Climate Change at Your Local Beach

Photo: LA Waterkeeper, http://www.flickr.com/photos/santamonicabaykeeper/

Yes, global warming can be a difficult concept to visualize. Who has ever seen an ozone layer after all? But if you look at some of our local beaches, you can already witness the negative effects of climate change.

Some sandy beaches in Malibu are eroding away with each wave that crashes on armored sea walls. Beach parking lots and playgrounds in Huntington Beach become inundated after a winter storm, as storm surges push seawater deeper into the built environment.

Sea level rise is happening now. And it’s only going to get worse. California oceans are expected to rise as much as three feet over the next century, slightly above the global average. And when impacts collide — such as high “king” tides, heavy waves and storm surge — the resulting projected inundation could severely impact our daily lives. Freshwater supplies, wastewater treatment facilities, power plants, and other infrastructure, not to mention public health and the environment, could all be compromised.

The choices we make now on how to adapt to a rising sea will influence our changing shoreline in Los Angeles forever. Heal the Bay’s coastal scientists are working with our beach cities to prepare for coastal climate change by helping them amend their Local Coastal Plans with the California Coastal Commission.

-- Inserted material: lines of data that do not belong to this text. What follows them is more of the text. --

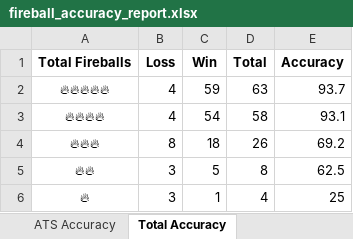
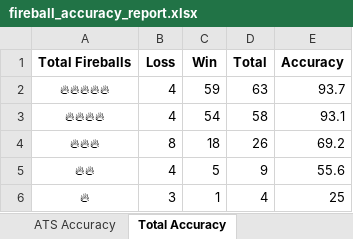
Before and after one commit to radgator13/scratchmodel, an Excel workbook: fireball_accuracy_report.xlsx, sheet Total Accuracy, drawn as a sheet; values as stored, in another font and other column widths than the file's, no borders; the diff names each change by its address in the sheet, - before the commit and + after, or states it on an @@ line.

Commit message:
Auto-push with fireball accuracy report [2025-04-12 08:40 PM]

```diff
--- a/fireball_accuracy_report.xlsx (sheet Total Accuracy)
+++ b/fireball_accuracy_report.xlsx (sheet Total Accuracy)
-B5 (Loss): 3
+B5 (Loss): 4
-D5 (Total): 8
+D5 (Total): 9
-E5 (Accuracy): 62.5
+E5 (Accuracy): 55.6
```
Also changed, not shown: sheet ATS Accuracy, 2 other files.
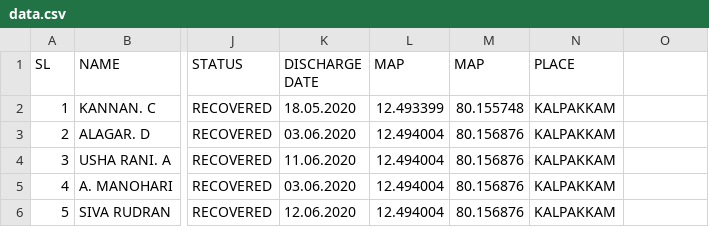
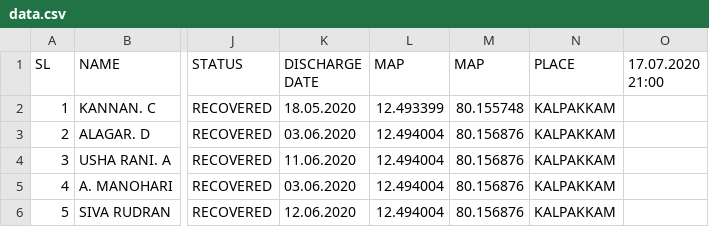
Before and after one commit to rahulsavage12/covidata, a CSV file: data.csv, drawn as a sheet; only a part is shown, gaps mark what is left out; the diff names each change by its address in the sheet, - before the commit and + after, or states it on an @@ line.

Commit message:
Update data.csv

```diff
--- a/data.csv
+++ b/data.csv
-O1: (empty)
+O1: 17.07.2020 21:00
```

Working together, our Science & Policy and Programs teams are reaching out to local communities to educate Angelenos about the simple steps they can take to adapt to climate change, such as capturing and reusing rainwater and planting drought-tolerant gardens.

As you head to the beach in 2014, hopefully you’ll find some comfort in knowing that Heal the Bay is working to protect this place of relaxation, fun, and respite from pollution. But we’ll also be working with coastal communities to prepare and protect our shorelines from the inexorable tide of sea level rise.

Want to contribute? Help us photograph the extremely high “king” tides. Join the California King Tides Initiative by posting your photos to Instagram with the tags @healthebay and #kingtides.

High Tide King Tides Seal Beach California